## WORK ORDER
Among the records below, find each line bearing the word "photo" and copy it.

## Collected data
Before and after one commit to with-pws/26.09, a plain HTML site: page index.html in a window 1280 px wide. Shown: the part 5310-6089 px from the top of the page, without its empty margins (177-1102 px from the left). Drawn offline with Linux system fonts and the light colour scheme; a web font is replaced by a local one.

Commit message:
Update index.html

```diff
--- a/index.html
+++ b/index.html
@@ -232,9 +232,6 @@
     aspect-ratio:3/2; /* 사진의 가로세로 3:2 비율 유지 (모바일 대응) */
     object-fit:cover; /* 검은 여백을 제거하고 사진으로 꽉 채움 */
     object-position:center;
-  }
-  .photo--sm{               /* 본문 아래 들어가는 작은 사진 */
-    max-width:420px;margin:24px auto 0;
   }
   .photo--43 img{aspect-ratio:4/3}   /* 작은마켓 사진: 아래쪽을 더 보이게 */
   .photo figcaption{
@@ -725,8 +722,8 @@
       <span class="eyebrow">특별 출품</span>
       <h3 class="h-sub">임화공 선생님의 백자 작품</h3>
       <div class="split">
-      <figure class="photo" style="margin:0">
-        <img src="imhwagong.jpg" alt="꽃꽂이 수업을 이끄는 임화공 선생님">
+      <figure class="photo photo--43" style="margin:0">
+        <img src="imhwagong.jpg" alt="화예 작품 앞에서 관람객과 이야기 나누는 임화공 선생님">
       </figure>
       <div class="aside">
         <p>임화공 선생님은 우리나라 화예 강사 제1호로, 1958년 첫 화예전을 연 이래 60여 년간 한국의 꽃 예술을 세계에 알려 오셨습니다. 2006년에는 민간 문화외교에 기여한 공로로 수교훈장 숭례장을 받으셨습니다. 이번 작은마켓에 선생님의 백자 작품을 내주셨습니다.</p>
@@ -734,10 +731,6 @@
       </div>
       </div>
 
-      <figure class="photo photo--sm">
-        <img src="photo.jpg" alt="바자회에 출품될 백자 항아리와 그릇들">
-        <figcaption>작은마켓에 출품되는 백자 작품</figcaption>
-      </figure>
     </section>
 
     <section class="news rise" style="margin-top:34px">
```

==

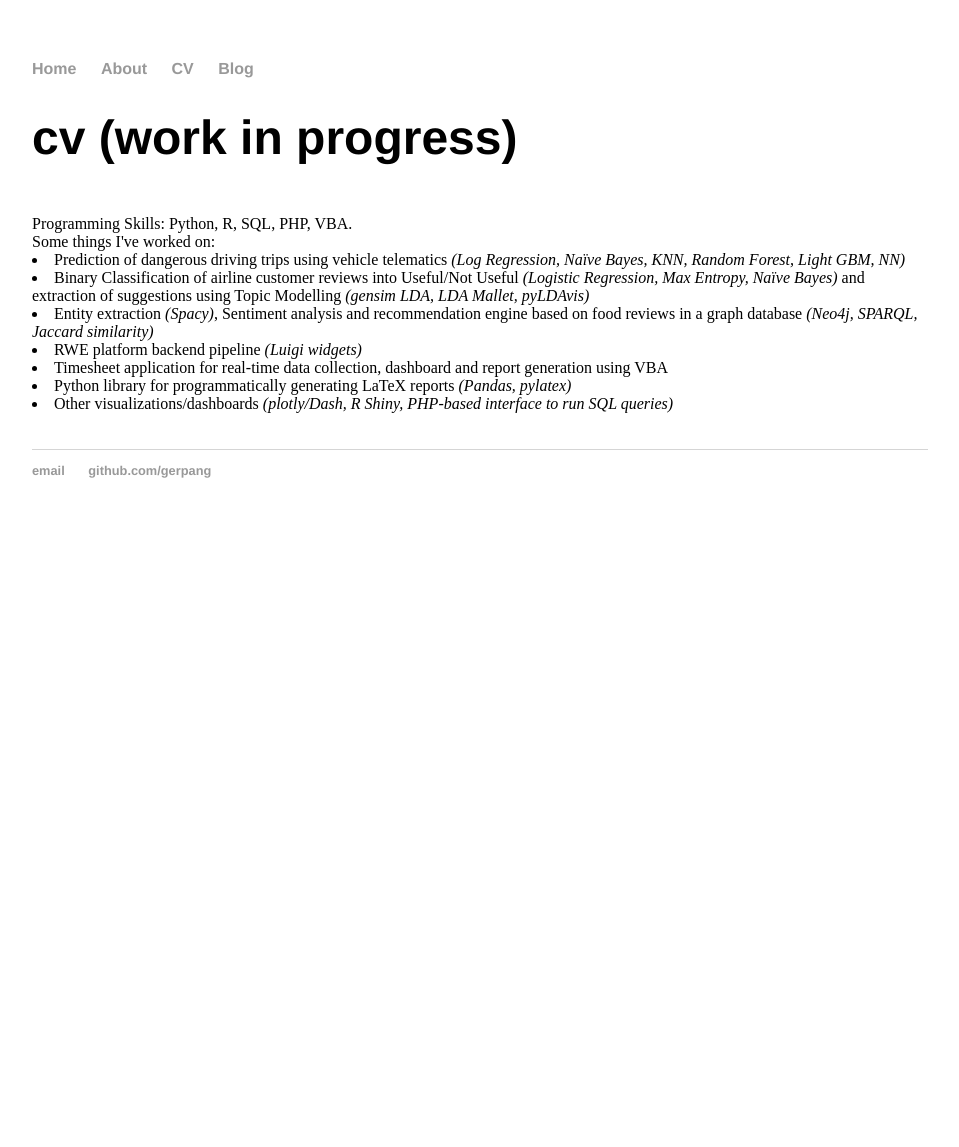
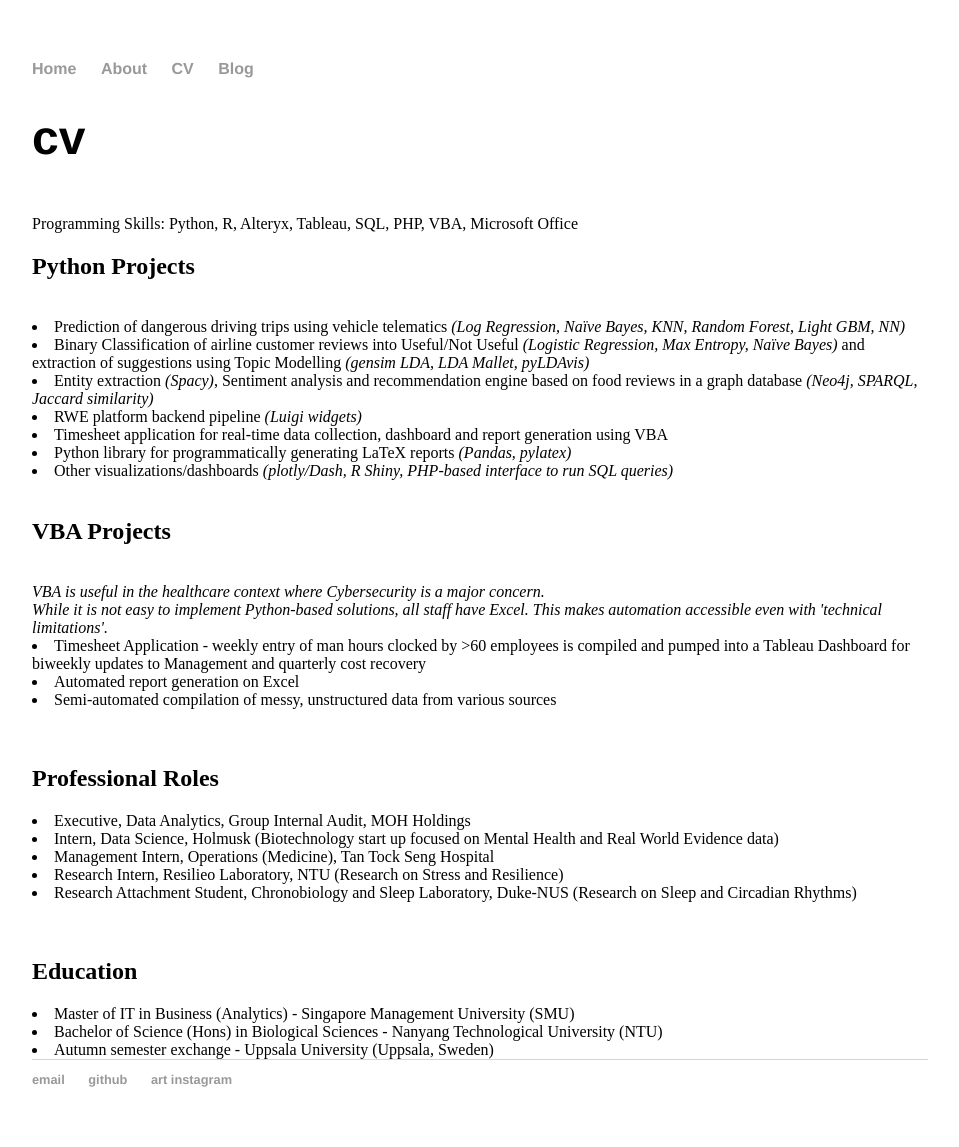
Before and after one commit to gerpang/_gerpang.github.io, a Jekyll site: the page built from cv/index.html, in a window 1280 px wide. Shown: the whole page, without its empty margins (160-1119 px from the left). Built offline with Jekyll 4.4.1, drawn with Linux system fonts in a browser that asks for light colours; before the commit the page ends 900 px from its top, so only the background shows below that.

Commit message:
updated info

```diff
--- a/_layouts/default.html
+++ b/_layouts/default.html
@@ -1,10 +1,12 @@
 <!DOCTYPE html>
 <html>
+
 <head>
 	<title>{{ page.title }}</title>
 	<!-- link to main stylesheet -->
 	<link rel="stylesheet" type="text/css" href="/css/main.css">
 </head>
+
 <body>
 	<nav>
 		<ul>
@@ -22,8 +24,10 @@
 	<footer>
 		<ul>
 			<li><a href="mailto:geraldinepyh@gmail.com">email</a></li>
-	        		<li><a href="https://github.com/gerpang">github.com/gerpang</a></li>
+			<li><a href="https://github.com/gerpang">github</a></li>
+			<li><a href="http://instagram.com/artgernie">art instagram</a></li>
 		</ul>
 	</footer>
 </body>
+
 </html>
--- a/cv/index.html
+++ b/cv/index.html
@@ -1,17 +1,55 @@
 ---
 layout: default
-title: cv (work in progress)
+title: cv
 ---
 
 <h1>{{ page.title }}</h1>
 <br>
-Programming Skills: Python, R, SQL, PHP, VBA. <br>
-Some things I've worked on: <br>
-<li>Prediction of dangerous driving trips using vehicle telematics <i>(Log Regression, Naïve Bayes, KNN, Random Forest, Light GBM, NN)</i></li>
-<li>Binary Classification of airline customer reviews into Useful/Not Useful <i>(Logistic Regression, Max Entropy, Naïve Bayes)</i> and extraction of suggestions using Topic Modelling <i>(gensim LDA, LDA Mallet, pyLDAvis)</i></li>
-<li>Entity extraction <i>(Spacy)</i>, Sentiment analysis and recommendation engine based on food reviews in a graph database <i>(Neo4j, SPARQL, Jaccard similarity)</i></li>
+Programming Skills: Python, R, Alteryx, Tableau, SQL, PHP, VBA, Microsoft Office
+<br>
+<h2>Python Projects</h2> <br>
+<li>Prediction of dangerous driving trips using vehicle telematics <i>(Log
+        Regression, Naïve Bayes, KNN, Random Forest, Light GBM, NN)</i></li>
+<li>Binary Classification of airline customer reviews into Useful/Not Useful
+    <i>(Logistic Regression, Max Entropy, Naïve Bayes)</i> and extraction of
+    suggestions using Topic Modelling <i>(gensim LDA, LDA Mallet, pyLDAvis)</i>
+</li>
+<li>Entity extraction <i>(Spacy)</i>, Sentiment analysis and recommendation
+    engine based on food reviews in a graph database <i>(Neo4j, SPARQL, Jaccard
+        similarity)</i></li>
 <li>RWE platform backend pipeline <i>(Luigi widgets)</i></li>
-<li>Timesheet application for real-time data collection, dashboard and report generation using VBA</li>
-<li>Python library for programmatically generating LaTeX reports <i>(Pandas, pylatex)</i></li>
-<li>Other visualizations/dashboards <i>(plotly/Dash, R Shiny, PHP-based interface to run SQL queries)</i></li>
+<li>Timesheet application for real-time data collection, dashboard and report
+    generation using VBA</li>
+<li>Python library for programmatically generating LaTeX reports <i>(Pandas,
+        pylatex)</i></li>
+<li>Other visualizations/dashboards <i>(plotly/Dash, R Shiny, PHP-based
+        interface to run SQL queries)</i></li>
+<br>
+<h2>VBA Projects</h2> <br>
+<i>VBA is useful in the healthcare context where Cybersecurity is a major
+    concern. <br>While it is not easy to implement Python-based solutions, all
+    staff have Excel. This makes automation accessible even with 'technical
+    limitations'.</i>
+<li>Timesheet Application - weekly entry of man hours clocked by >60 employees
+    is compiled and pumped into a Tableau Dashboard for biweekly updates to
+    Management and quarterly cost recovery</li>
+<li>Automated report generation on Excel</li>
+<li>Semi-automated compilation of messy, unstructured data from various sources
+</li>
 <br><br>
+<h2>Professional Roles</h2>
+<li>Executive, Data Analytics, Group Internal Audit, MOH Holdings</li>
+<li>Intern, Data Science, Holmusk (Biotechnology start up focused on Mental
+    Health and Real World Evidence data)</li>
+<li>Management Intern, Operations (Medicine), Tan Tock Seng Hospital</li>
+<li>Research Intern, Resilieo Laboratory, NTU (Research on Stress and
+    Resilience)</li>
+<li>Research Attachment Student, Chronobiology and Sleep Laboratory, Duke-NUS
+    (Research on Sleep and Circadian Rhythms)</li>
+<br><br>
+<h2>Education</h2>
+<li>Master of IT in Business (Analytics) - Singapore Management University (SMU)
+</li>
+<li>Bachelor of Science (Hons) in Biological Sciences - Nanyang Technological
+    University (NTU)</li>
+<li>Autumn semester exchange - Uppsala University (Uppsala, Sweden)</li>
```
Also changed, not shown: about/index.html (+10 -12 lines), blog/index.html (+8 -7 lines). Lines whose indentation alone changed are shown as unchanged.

## WORKED SOLUTION
-  .photo--sm{               /* 본문 아래 들어가는 작은 사진 */
   .photo--43 img{aspect-ratio:4/3}   /* 작은마켓 사진: 아래쪽을 더 보이게 */
   .photo figcaption{
-      <figure class="photo" style="margin:0">
+      <figure class="photo photo--43" style="margin:0">
-      <figure class="photo photo--sm">
-        <img src="photo.jpg" alt="바자회에 출품될 백자 항아리와 그릇들">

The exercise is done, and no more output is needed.